[DATA IN THIS EXERCISE Boundary: Start]
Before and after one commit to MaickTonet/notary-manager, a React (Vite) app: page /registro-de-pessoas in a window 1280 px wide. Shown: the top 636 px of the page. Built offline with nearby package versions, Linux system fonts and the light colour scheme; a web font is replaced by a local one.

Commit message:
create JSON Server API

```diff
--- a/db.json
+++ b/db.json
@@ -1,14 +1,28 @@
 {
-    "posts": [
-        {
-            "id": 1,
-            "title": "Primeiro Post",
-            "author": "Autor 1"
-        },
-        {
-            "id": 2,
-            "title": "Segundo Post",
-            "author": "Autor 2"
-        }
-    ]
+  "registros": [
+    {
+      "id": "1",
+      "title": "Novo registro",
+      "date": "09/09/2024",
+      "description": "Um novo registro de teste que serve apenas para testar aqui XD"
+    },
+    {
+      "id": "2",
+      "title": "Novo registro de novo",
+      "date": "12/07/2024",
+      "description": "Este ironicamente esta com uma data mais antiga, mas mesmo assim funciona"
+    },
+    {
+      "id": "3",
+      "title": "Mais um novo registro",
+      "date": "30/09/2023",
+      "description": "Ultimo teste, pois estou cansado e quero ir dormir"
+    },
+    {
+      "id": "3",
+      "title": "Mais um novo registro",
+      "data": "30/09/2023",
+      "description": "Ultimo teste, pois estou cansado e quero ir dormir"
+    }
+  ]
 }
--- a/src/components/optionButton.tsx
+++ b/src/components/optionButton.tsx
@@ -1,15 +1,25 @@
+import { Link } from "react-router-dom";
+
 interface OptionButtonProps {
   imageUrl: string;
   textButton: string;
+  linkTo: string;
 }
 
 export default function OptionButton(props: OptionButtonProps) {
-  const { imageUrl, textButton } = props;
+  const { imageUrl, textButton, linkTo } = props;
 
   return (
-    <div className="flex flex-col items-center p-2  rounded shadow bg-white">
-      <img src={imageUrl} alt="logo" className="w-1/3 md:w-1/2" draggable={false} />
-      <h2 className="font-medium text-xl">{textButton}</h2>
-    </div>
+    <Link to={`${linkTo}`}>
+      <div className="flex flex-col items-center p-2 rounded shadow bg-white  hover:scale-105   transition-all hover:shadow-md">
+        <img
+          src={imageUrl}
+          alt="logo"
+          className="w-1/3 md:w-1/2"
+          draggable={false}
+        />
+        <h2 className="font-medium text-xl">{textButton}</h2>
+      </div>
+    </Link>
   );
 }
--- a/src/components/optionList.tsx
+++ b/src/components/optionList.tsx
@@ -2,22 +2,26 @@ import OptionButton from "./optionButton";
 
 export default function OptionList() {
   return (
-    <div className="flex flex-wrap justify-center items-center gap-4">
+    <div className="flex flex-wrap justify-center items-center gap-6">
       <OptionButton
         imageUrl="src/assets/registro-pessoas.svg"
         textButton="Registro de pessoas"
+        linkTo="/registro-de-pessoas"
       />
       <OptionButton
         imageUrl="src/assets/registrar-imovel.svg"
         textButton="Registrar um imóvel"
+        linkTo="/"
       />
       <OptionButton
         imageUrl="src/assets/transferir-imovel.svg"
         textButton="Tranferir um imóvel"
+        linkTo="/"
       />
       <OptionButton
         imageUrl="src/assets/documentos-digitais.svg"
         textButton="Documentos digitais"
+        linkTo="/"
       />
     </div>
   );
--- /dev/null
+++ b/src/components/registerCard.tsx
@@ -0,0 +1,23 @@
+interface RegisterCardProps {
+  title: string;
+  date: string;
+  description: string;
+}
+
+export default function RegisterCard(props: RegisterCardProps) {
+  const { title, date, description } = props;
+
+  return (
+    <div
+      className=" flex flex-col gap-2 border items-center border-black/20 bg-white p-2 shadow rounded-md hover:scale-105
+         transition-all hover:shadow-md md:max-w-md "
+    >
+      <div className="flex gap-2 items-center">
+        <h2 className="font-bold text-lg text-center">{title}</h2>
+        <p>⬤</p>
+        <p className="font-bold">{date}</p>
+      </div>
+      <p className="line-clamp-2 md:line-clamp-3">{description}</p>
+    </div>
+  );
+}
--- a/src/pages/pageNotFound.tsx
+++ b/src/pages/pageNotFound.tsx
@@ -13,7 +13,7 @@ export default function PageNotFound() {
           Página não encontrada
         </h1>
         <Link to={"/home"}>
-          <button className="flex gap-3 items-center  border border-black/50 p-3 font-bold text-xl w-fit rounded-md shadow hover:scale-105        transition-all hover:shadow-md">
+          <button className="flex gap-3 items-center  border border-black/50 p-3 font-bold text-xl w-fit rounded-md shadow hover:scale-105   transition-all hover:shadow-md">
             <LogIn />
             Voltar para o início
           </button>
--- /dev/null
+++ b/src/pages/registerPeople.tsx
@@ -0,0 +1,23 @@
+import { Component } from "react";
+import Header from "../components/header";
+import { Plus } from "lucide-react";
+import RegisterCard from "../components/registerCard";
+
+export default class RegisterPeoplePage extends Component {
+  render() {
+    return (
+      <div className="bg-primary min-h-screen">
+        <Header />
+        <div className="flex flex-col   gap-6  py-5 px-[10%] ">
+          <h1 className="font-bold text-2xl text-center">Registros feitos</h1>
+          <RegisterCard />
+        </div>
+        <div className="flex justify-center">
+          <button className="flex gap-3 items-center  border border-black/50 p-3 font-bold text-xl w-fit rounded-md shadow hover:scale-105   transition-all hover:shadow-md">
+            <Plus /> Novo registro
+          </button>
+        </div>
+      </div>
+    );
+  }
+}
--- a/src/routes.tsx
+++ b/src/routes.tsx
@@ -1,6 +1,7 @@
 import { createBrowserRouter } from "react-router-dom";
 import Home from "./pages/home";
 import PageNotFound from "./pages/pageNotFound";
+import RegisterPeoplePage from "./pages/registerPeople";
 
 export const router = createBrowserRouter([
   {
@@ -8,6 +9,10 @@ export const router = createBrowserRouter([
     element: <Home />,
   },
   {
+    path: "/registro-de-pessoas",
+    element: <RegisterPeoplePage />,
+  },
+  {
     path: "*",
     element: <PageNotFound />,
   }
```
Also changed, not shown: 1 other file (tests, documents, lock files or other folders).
[DATA IN THIS EXERCISE Boundary: End]
EXERCISE DIRECTIONS -> Retype the listing exactly.

YOUR RESPONSE ->
Before and after one commit to MaickTonet/notary-manager, a React (Vite) app: page /registro-de-pessoas in a window 1280 px wide. Shown: the top 636 px of the page. Built offline with nearby package versions, Linux system fonts and the light colour scheme; a web font is replaced by a local one.

Commit message:
create JSON Server API

```diff
--- a/db.json
+++ b/db.json
@@ -1,14 +1,28 @@
 {
-    "posts": [
-        {
-            "id": 1,
-            "title": "Primeiro Post",
-            "author": "Autor 1"
-        },
-        {
-            "id": 2,
-            "title": "Segundo Post",
-            "author": "Autor 2"
-        }
-    ]
+  "registros": [
+    {
+      "id": "1",
+      "title": "Novo registro",
+      "date": "09/09/2024",
+      "description": "Um novo registro de teste que serve apenas para testar aqui XD"
+    },
+    {
+      "id": "2",
+      "title": "Novo registro de novo",
+      "date": "12/07/2024",
+      "description": "Este ironicamente esta com uma data mais antiga, mas mesmo assim funciona"
+    },
+    {
+      "id": "3",
+      "title": "Mais um novo registro",
+      "date": "30/09/2023",
+      "description": "Ultimo teste, pois estou cansado e quero ir dormir"
+    },
+    {
+      "id": "3",
+      "title": "Mais um novo registro",
+      "data": "30/09/2023",
+      "description": "Ultimo teste, pois estou cansado e quero ir dormir"
+    }
+  ]
 }
--- a/src/components/optionButton.tsx
+++ b/src/components/optionButton.tsx
@@ -1,15 +1,25 @@
+import { Link } from "react-router-dom";
+
 interface OptionButtonProps {
   imageUrl: string;
   textButton: string;
+  linkTo: string;
 }
 
 export default function OptionButton(props: OptionButtonProps) {
-  const { imageUrl, textButton } = props;
+  const { imageUrl, textButton, linkTo } = props;
 
   return (
-    <div className="flex flex-col items-center p-2  rounded shadow bg-white">
-      <img src={imageUrl} alt="logo" className="w-1/3 md:w-1/2" draggable={false} />
-      <h2 className="font-medium text-xl">{textButton}</h2>
-    </div>
+    <Link to={`${linkTo}`}>
+      <div className="flex flex-col items-center p-2 rounded shadow bg-white  hover:scale-105   transition-all hover:shadow-md">
+        <img
+          src={imageUrl}
+          alt="logo"
+          className="w-1/3 md:w-1/2"
+          draggable={false}
+        />
+        <h2 className="font-medium text-xl">{textButton}</h2>
+      </div>
+    </Link>
   );
 }
--- a/src/components/optionList.tsx
+++ b/src/components/optionList.tsx
@@ -2,22 +2,26 @@ import OptionButton from "./optionButton";
 
 export default function OptionList() {
   return (
-    <div className="flex flex-wrap justify-center items-center gap-4">
+    <div className="flex flex-wrap justify-center items-center gap-6">
       <OptionButton
         imageUrl="src/assets/registro-pessoas.svg"
         textButton="Registro de pessoas"
+        linkTo="/registro-de-pessoas"
       />
       <OptionButton
         imageUrl="src/assets/registrar-imovel.svg"
         textButton="Registrar um imóvel"
+        linkTo="/"
       />
       <OptionButton
         imageUrl="src/assets/transferir-imovel.svg"
         textButton="Tranferir um imóvel"
+        linkTo="/"
       />
       <OptionButton
         imageUrl="src/assets/documentos-digitais.svg"
         textButton="Documentos digitais"
+        linkTo="/"
       />
     </div>
   );
--- /dev/null
+++ b/src/components/registerCard.tsx
@@ -0,0 +1,23 @@
+interface RegisterCardProps {
+  title: string;
+  date: string;
+  description: string;
+}
+
+export default function RegisterCard(props: RegisterCardProps) {
+  const { title, date, description } = props;
+
+  return (
+    <div
+      className=" flex flex-col gap-2 border items-center border-black/20 bg-white p-2 shadow rounded-md hover:scale-105
+         transition-all hover:shadow-md md:max-w-md "
+    >
+      <div className="flex gap-2 items-center">
+        <h2 className="font-bold text-lg text-center">{title}</h2>
+        <p>⬤</p>
+        <p className="font-bold">{date}</p>
+      </div>
+      <p className="line-clamp-2 md:line-clamp-3">{description}</p>
+    </div>
+  );
+}
--- a/src/pages/pageNotFound.tsx
+++ b/src/pages/pageNotFound.tsx
@@ -13,7 +13,7 @@ export default function PageNotFound() {
           Página não encontrada
         </h1>
         <Link to={"/home"}>
-          <button className="flex gap-3 items-center  border border-black/50 p-3 font-bold text-xl w-fit rounded-md shadow hover:scale-105        transition-all hover:shadow-md">
+          <button className="flex gap-3 items-center  border border-black/50 p-3 font-bold text-xl w-fit rounded-md shadow hover:scale-105   transition-all hover:shadow-md">
             <LogIn />
             Voltar para o início
           </button>
--- /dev/null
+++ b/src/pages/registerPeople.tsx
@@ -0,0 +1,23 @@
+import { Component } from "react";
+import Header from "../components/header";
+import { Plus } from "lucide-react";
+import RegisterCard from "../components/registerCard";
+
+export default class RegisterPeoplePage extends Component {
+  render() {
+    return (
+      <div className="bg-primary min-h-screen">
+        <Header />
+        <div className="flex flex-col   gap-6  py-5 px-[10%] ">
+          <h1 className="font-bold text-2xl text-center">Registros feitos</h1>
+          <RegisterCard />
+        </div>
+        <div className="flex justify-center">
+          <button className="flex gap-3 items-center  border border-black/50 p-3 font-bold text-xl w-fit rounded-md shadow hover:scale-105   transition-all hover:shadow-md">
+            <Plus /> Novo registro
+          </button>
+        </div>
+      </div>
+    );
+  }
+}
--- a/src/routes.tsx
+++ b/src/routes.tsx
@@ -1,6 +1,7 @@
 import { createBrowserRouter } from "react-router-dom";
 import Home from "./pages/home";
 import PageNotFound from "./pages/pageNotFound";
+import RegisterPeoplePage from "./pages/registerPeople";
 
 export const router = createBrowserRouter([
   {
@@ -8,6 +9,10 @@ export const router = createBrowserRouter([
     element: <Home />,
   },
   {
+    path: "/registro-de-pessoas",
+    element: <RegisterPeoplePage />,
+  },
+  {
     path: "*",
     element: <PageNotFound />,
   }
```
Also changed, not shown: 1 other file (tests, documents, lock files or other folders).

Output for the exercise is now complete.